      • Provide a brief description of what you’ll be covering in this course. If well written, I’ll insert the description of the course from the course catalog. If the course catalog description isn’t so well written, I still include it but I also summarize it using more learner-centered language.  
      • Explain how the course will be structured and provide students a clear description of how to get started in the course.  

2. Creating a diagnostic assessment  

    • In all of my courses (face-to-face and online), I begin by discovering what my students already know.  A simple pre-test, composed of 5-10 True/False and Multiple Choice questions based on course learning outcomes, is built in Canvas Quizzes.  For my students, the pre-test is not required but is associated with 5 points extra credit. Typically, 100% of students complete the quiz.  
    • The questions on my pre-test quiz are built into later quizzes or exams, providing me a post-test. I look at the difference between pre-test and post-test scores to gauge how much students have learned in my courses – a direct assessment of student learning.  

3. Creating an Introductory Discussion  

    • My introductory discussions begin with a Kaltura video in which I introduce myself and provide some information or a question that is not available elsewhere. If I’m asking students to take part in an introductory discussion, I think it’s only fair that I participate as well.  
      •  I always include a question or some information in my introductory video that allows me to gauge whether students have watched it.  
      •  I use Kaltura videos since they are relatively easy to make fully accessible.  
    • As part of my introductory discussion, I ask students to watch a video or read an article relating to course content.
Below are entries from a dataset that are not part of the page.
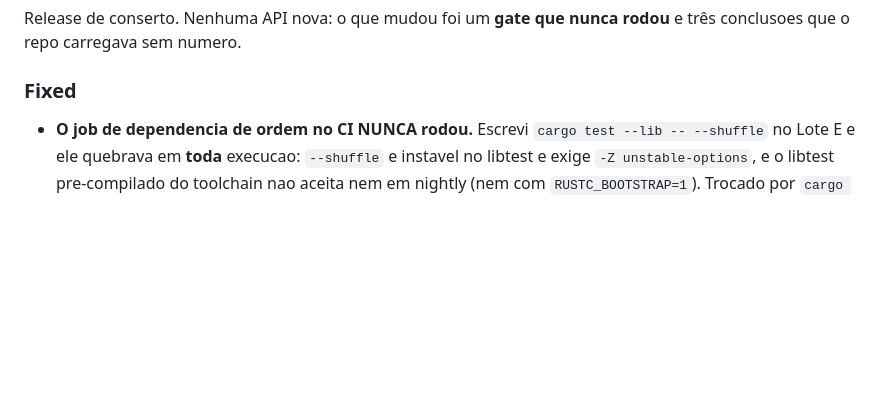
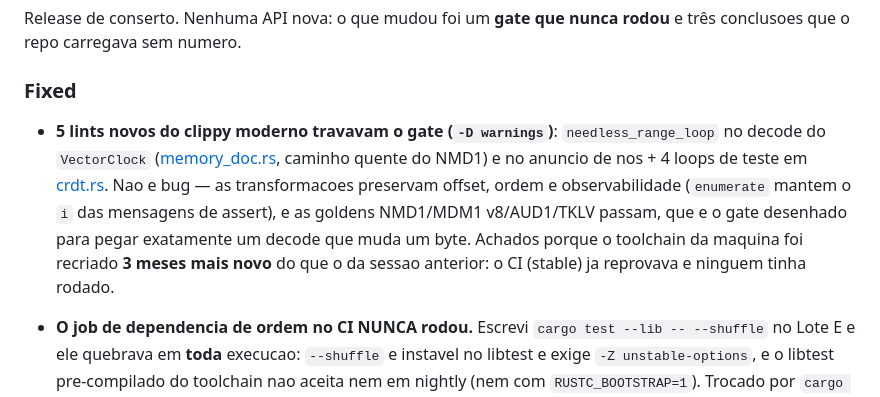
Before and after one commit to msrovani/neural-sgdb, a Markdown page: CHANGELOG.md, the part around the change. Rendered like a GitHub page; blank space fills up the shorter version.

Commit message:
docs(1.4.5): registrar os 5 lints na nota de release
A secao [1.4.5] falava do job de CI quebrado mas nao dos lints que o
clippy moderno achou no mesmo passe — e a nota de release que promete
"o que este release conserta" precisa dos dois, senao o proximo que ler o
CHANGELOG nao descobre que o decode do VectorClock foi tocado.

🤖 Generated with [Codebuff](https://codebuff.com)
Co-Authored-By: Codebuff <noreply@codebuff.com>

```diff
--- a/CHANGELOG.md
+++ b/CHANGELOG.md
@@ -10,6 +10,16 @@ Release de conserto. Nenhuma API nova: o que mudou foi um **gate que nunca
 rodou** e três conclusoes que o repo carregava sem numero.
 
 ### Fixed
+
+- **5 lints novos do clippy moderno travavam o gate (`-D warnings`)**:
+  `needless_range_loop` no decode do `VectorClock` ([memory_doc.rs](src/memory_doc.rs),
+  caminho quente do NMD1) e no anuncio de nos + 4 loops de teste em
+  [crdt.rs](src/crdt.rs). Nao e bug — as transformacoes preservam offset, ordem
+  e observabilidade (`enumerate` mantem o `i` das mensagens de assert), e as
+  goldens NMD1/MDM1 v8/AUD1/TKLV passam, que e o gate desenhado para pegar
+  exatamente um decode que muda um byte. Achados porque o toolchain da maquina
+  foi recriado **3 meses mais novo** do que o da sessao anterior: o CI (stable)
+  ja reprovava e ninguem tinha rodado.
 
 - **O job de dependencia de ordem no CI NUNCA rodou.** Escrevi
   `cargo test --lib -- --shuffle` no Lote E e ele quebrava em **toda** execucao:
```
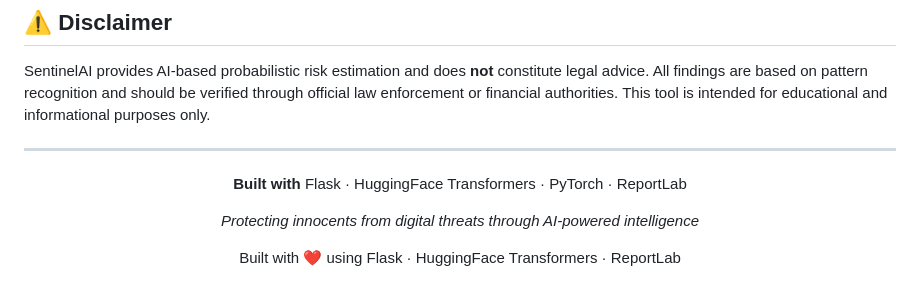
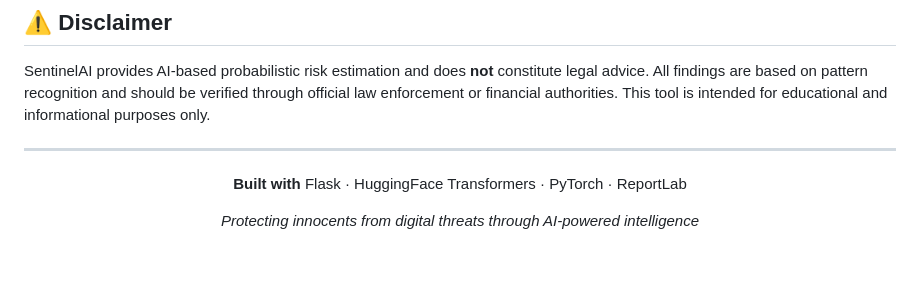
Before and after one commit to Shade-63/Sentinel-AI, a Markdown page: README.md, the part around the change. GitHub-like rendering; blank space fills up the shorter version.

Commit message:
Simplify built with section in README
Removed unnecessary line and simplified the built with section.

```diff
--- a/README.md
+++ b/README.md
@@ -393,6 +393,4 @@ SentinelAI provides AI-based probabilistic risk estimation and does **not** cons
 **Built with** Flask · HuggingFace Transformers · PyTorch · ReportLab
 
 *Protecting innocents from digital threats through AI-powered intelligence*
-
-Built with ❤️ using Flask · HuggingFace Transformers · ReportLab
 </div>
```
In my Sleep and Dreams course, I ask students to watch a brief video listing 10 Facts about sleep and dreams. They are then asked to share which fact was most surprising to them.  
      • In some courses, I focus on misconceptions. In other courses, I focus on controversial topics. In all cases, my goal is to get students thinking about the course topics immediately.  
      •  I also ask students to share their name, their discipline, and if they have ever taken an online course.  
      •  I make a point to also include a warning for students to share only information they are comfortable being discussed. As I teach psychology, I occasionally have students share information that is extremely personal; it’s my practice to warn students against this since I cannot guarantee confidentiality.  
    • Students are asked to create a video using the Canvas video creation tool. Since most computers have cameras, this is an easy tool for students to use, requiring only Canvas.   
      •  Students must post their videos before they can view the videos or comments of their classmates.   
      •  Once students have posted their video, they communicate with one another by writing. 


Probably the best student response is that, depending on the course, 95 – 100% of my students watch my introductory video and complete the introductory discussion. Students report that they believe they can talk to me, stop by my office, or contact me even after the course is complete. These types of responses suggest that my efforts to build a welcoming community are working.